» EXERCISE: For each entry, output its words exactly and leave any picture behind.

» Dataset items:
——
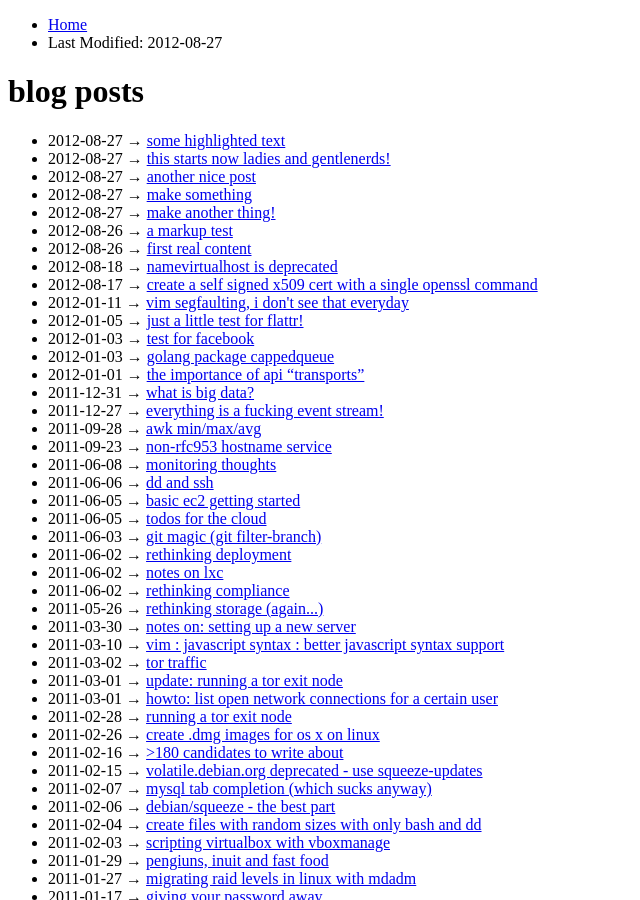
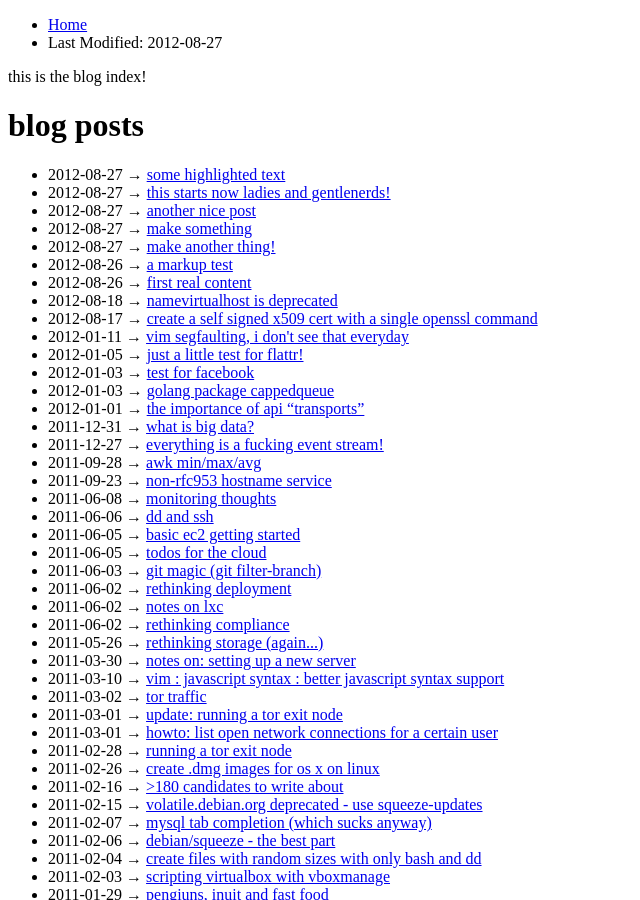
Before and after one commit to serverhorror/serverhorror.github.com, a Jekyll site: the page built from index.md, in a window 1280 px wide and 900 px high. Shown: the whole window, without its empty margins (0-640 px from the left). Built offline with Jekyll 4.4.1, drawn with Linux system fonts in a browser that asks for light colours; Markdown is read by kramdown in place of the engine named in the settings.

Commit message:
test wether we actually recreate this ...

```diff
--- a/_layouts/index.html
+++ b/_layouts/index.html
@@ -1,6 +1,8 @@
 ---
 layout: default
 ---
+
+<p>This is the blog index!</p>
 
 <h1>Blog Posts</h1>
 <ul class="posts">
```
——
» FINAL ANSWER:
Before and after one commit to serverhorror/serverhorror.github.com, a Jekyll site: the page built from index.md, in a window 1280 px wide and 900 px high. Shown: the whole window, without its empty margins (0-640 px from the left). Built offline with Jekyll 4.4.1, drawn with Linux system fonts in a browser that asks for light colours; Markdown is read by kramdown in place of the engine named in the settings.

Commit message:
test wether we actually recreate this ...

```diff
--- a/_layouts/index.html
+++ b/_layouts/index.html
@@ -1,6 +1,8 @@
 ---
 layout: default
 ---
+
+<p>This is the blog index!</p>
 
 <h1>Blog Posts</h1>
 <ul class="posts">
```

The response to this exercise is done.